Many Gram-positive bacteria produce lipoteichoic acid (LTA) polymers whose physiological roles have remained a matter of debate because of the lack of LTA-deficient mutants. The ypfP gene responsible for biosynthesis of a glycolipid found in LTA was deleted in Staphylococcus aureus SA113, causing 87% reduction of the LTA content. Mass spectrometry and nuclear magnetic resonance spectroscopy revealed that the mutant LTA contained a diacylglycerol anchor instead of the glycolipid, whereas the remaining part was similar to the wild-type polymer except that it was shorter. The LTA mutant strain revealed no major changes in patterns of cell wall proteins or autolytic enzymes compared with the parental strain indicating that LTA may be less important in S. aureus protein attachment than previously thought. However, the autolytic activity of the mutant was strongly reduced demonstrating a role of LTA in controlling autolysin activity. Moreover, the hydrophobicity of the LTA mutant was altered and its ability to form biofilms on plastic was completely abrogated indicating a profound impact of LTA on physicochemical properties of bacterial surfaces. We propose to consider LTA and its biosynthetic enzymes as targets for new antibiofilm strategies.

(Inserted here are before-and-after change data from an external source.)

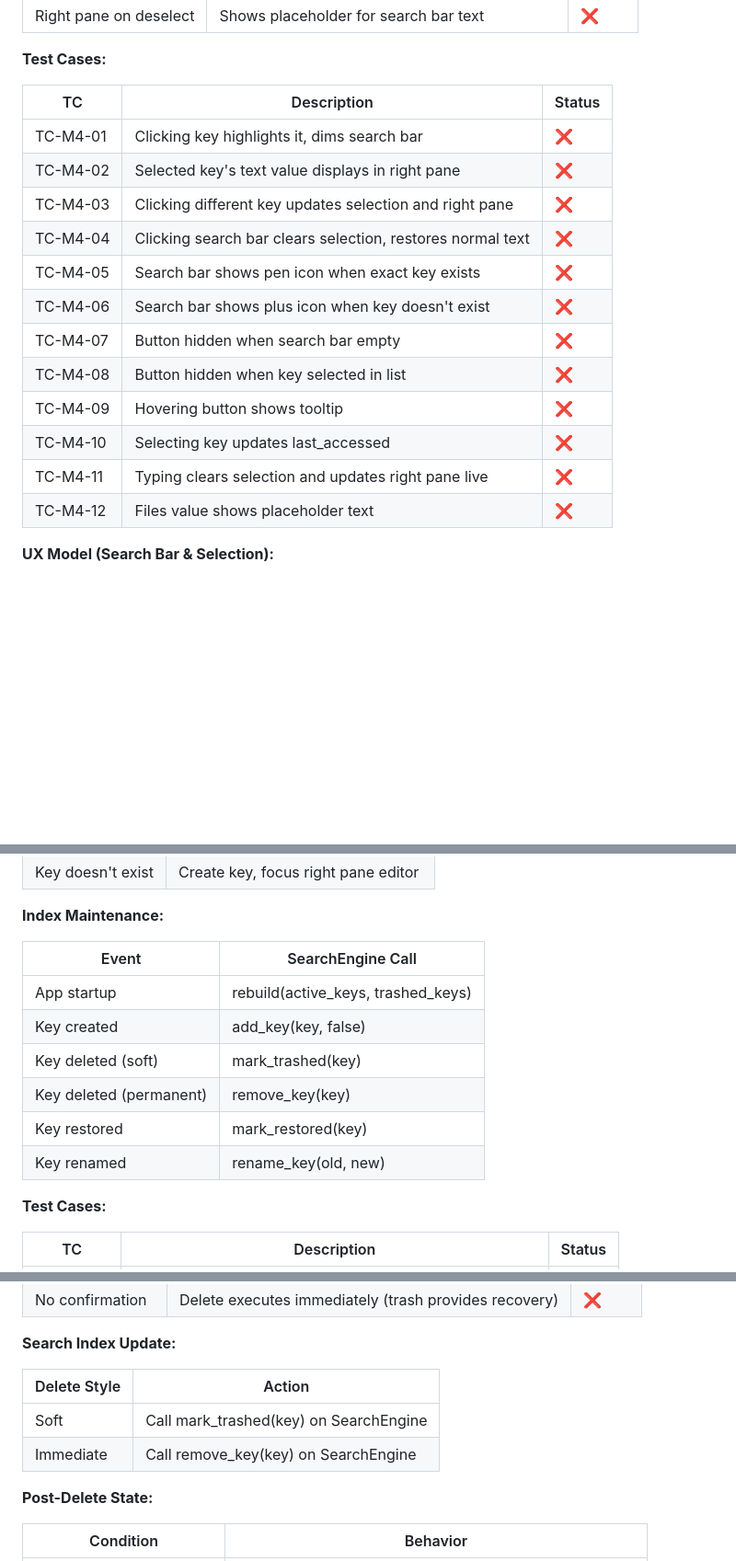
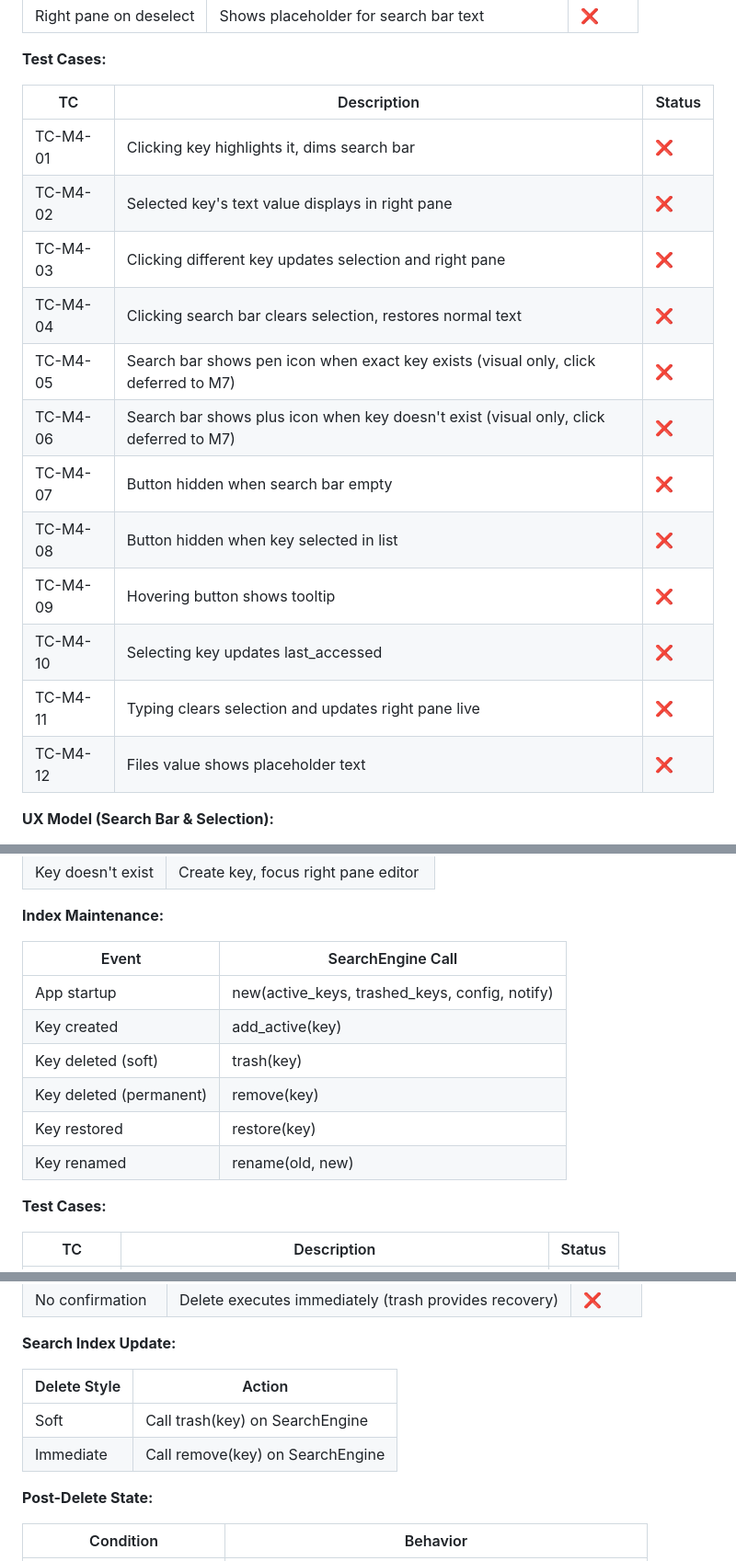
Before and after one commit to ik1ne/keva, a Markdown page: todo.md, 3 parts joined by grey strips. Shown at 92% size. Rendered like a GitHub page; blank space fills up the shorter version.

Commit message:
m1 todo adjust

```diff
--- a/todo.md
+++ b/todo.md
@@ -193,20 +193,20 @@ keva/
 
 **Test Cases:**
 
-| TC       | Description                                                | Status |
-|----------|------------------------------------------------------------|--------|
-| TC-M4-01 | Clicking key highlights it, dims search bar                | ❌      |
-| TC-M4-02 | Selected key's text value displays in right pane           | ❌      |
-| TC-M4-03 | Clicking different key updates selection and right pane    | ❌      |
-| TC-M4-04 | Clicking search bar clears selection, restores normal text | ❌      |
-| TC-M4-05 | Search bar shows pen icon when exact key exists            | ❌      |
-| TC-M4-06 | Search bar shows plus icon when key doesn't exist          | ❌      |
-| TC-M4-07 | Button hidden when search bar empty                        | ❌      |
-| TC-M4-08 | Button hidden when key selected in list                    | ❌      |
-| TC-M4-09 | Hovering button shows tooltip                              | ❌      |
-| TC-M4-10 | Selecting key updates last_accessed                        | ❌      |
-| TC-M4-11 | Typing clears selection and updates right pane live        | ❌      |
-| TC-M4-12 | Files value shows placeholder text                         | ❌      |
+| TC       | Description                                                                           | Status |
+|----------|---------------------------------------------------------------------------------------|--------|
+| TC-M4-01 | Clicking key highlights it, dims search bar                                           | ❌      |
+| TC-M4-02 | Selected key's text value displays in right pane                                      | ❌      |
+| TC-M4-03 | Clicking different key updates selection and right pane                               | ❌      |
+| TC-M4-04 | Clicking search bar clears selection, restores normal text                            | ❌      |
+| TC-M4-05 | Search bar shows pen icon when exact key exists (visual only, click deferred to M7)   | ❌      |
+| TC-M4-06 | Search bar shows plus icon when key doesn't exist (visual only, click deferred to M7) | ❌      |
+| TC-M4-07 | Button hidden when search bar empty                                                   | ❌      |
+| TC-M4-08 | Button hidden when key selected in list                                               | ❌      |
+| TC-M4-09 | Hovering button shows tooltip                                                         | ❌      |
+| TC-M4-10 | Selecting key updates last_accessed                                                   | ❌      |
+| TC-M4-11 | Typing clears selection and updates right pane live                                   | ❌      |
+| TC-M4-12 | Files value shows placeholder text                                                    | ❌      |
 
 **UX Model (Search Bar & Selection):**
 
@@ -377,14 +377,14 @@ visual focus.
 
 **Index Maintenance:**
 
-| Event                   | SearchEngine Call                  |
-|-------------------------|------------------------------------|
-| App startup             | rebuild(active_keys, trashed_keys) |
-| Key created             | add_key(key, false)                |
-| Key deleted (soft)      | mark_trashed(key)                  |
-| Key deleted (permanent) | remove_key(key)                    |
-| Key restored            | mark_restored(key)                 |
-| Key renamed             | rename_key(old, new)               |
+| Event                   | SearchEngine Call                              |
+|-------------------------|------------------------------------------------|
+| App startup             | new(active_keys, trashed_keys, config, notify) |
+| Key created             | add_active(key)                                |
+| Key deleted (soft)      | trash(key)                                     |
+| Key deleted (permanent) | remove(key)                                    |
+| Key restored            | restore(key)                                   |
+| Key renamed             | rename(old, new)                               |
 
 **Test Cases:**
 
@@ -536,10 +536,10 @@ visual focus.
 
 **Search Index Update:**
 
-| Delete Style | Action                                 |
-|--------------|----------------------------------------|
-| Soft         | Call mark_trashed(key) on SearchEngine |
-| Immediate    | Call remove_key(key) on SearchEngine   |
+| Delete Style | Action                           |
+|--------------|----------------------------------|
+| Soft         | Call trash(key) on SearchEngine  |
+| Immediate    | Call remove(key) on SearchEngine |
 
 **Post-Delete State:**
 
```
Also changed, not shown: other parts of todo.md (+15 -15 lines), Spec.md (+1 -40 lines).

I. Fedtke, Mader, D., Kohler, T., Moll, H., Nicholson, G., Dr. Raja Biswas, Henseler, K., Götz, F., Zähringer, U., and Peschel, A., “A Staphylococcus aureus ypfP mutant with strongly reduced lipoteichoic acid (LTA) content: LTA governs bacterial surface properties and autolysin activity”, Molecular Microbiology, vol. 65, pp. 1078–1091, 2007.